What’s so great about this octopus?
The dumbo octopus is a fascinating specimen due to its mysterious habits and reclusive habitat located miles under the ocean’s surface. Researchers embarked on a mission to explore the Davidson Seamount, a subaquatic mountain located in the Pacific ocean that reaches over 7,000 feet tall.
Around the underwater mountain, they discovered the rare dumbo octopus, a translucent creature whose fins flap like elephant ears. Researchers note that dumbo octopus sightings are a rare treat, including the bevy of dumbo octopus colonies harboring eggs on the seabed.
The human garbage equation
During the exploration mission, however, explorers found debris in the form of Dr. Pepper cans and plastic bags littered throughout the ocean floor. Human garbage was an unusual find in such a deep part of the ocean, showing that the litany of human refuse knows no bounds and will penetrate almost any ecosystem.
Scientists are concerned that garbage and other manmade debris could threaten the habitat of the dumbo octopus, leading to the possible disappearance of their colonies.
The wonders of the deep
In addition, scientists are concerned that human activity could threaten additional species living around the ocean floor. Scientists discover new marine species regularly, and a majority of the ocean’s waters have remained unexplored and impenetrable.
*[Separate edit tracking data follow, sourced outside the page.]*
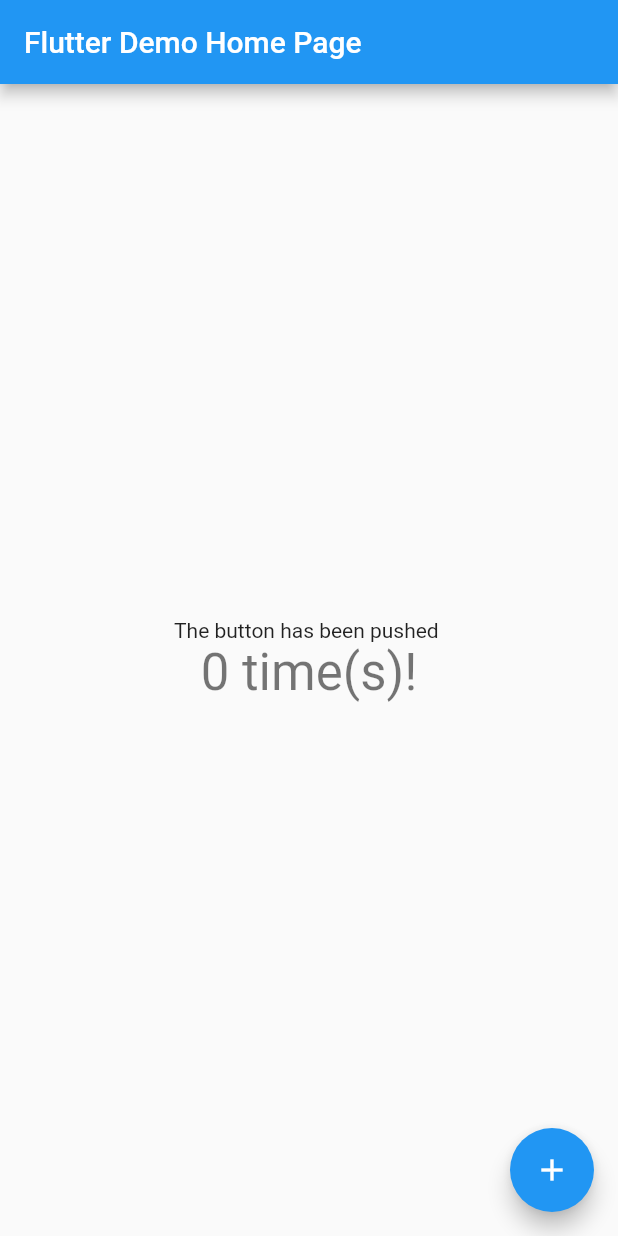
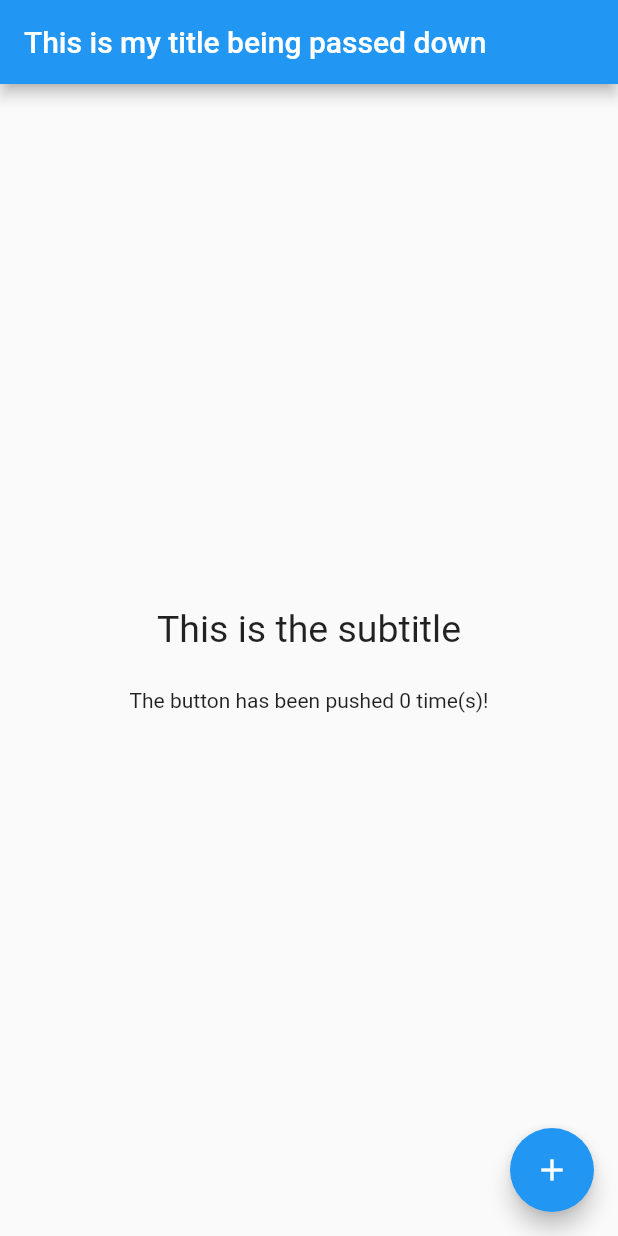
Before and after one commit to awaisabir/flutter_todo, a Flutter app: the screen it shows after launch, on a phone screen of 412 x 824 dp. Run offline on Flutter 3.47's test engine with Material 2 defaults, Android fonts, the phone set to English and light mode, and no system bars.

Commit message:
Playing around with dart

```diff
--- a/lib/main.dart
+++ b/lib/main.dart
@@ -7,15 +7,19 @@ class MyApp extends StatelessWidget {
   Widget build(BuildContext context) {
     return MaterialApp(
       title: 'Flutter Demo',
-      home: MyHomePage(title: 'Flutter Demo Home Page'),
+      home: MyHomePage(
+        title: 'This is my title being passed down',
+        subTitle: 'This is the subtitle'
+      ),
     );
   }
 }
 
 class MyHomePage extends StatefulWidget {
-  MyHomePage({Key key, this.title}) : super(key: key);
+  MyHomePage({this.title, this.subTitle}) : super();
 
   final String title;
+  final String subTitle;
 
   @override
   _MyHomePageState createState() => _MyHomePageState();
@@ -39,16 +43,22 @@ class _MyHomePageState extends State<MyHomePage> {
       body: Center(
         child: Column(
           mainAxisAlignment: MainAxisAlignment.center,
+          crossAxisAlignment: CrossAxisAlignment.center,
           children: <Widget>[
-            Text(
-              'The button has been pushed ',
+            Container(child:
+                Text(
+                '${widget.subTitle}',
+                style: TextStyle(
+                  fontSize: 25.0,
+                )
+              ),
+              margin: EdgeInsets.only(bottom: 25),
             ),
             Text(
-              '$_counter time(s)!',
-              style: Theme.of(context).textTheme.display1,
-            ),
-          ],
-        ),
+              'The button has been pushed $_counter time(s)!',
+            )
+          ]
+        )
       ),
       floatingActionButton: FloatingActionButton(
         onPressed: _incrementCounter,
```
Due to advances in technology and exploration, researchers are reaching deeper waters and finding new species. However, newer species may be beyond our reach as debris grows more intrusive into sensitive ecosystems.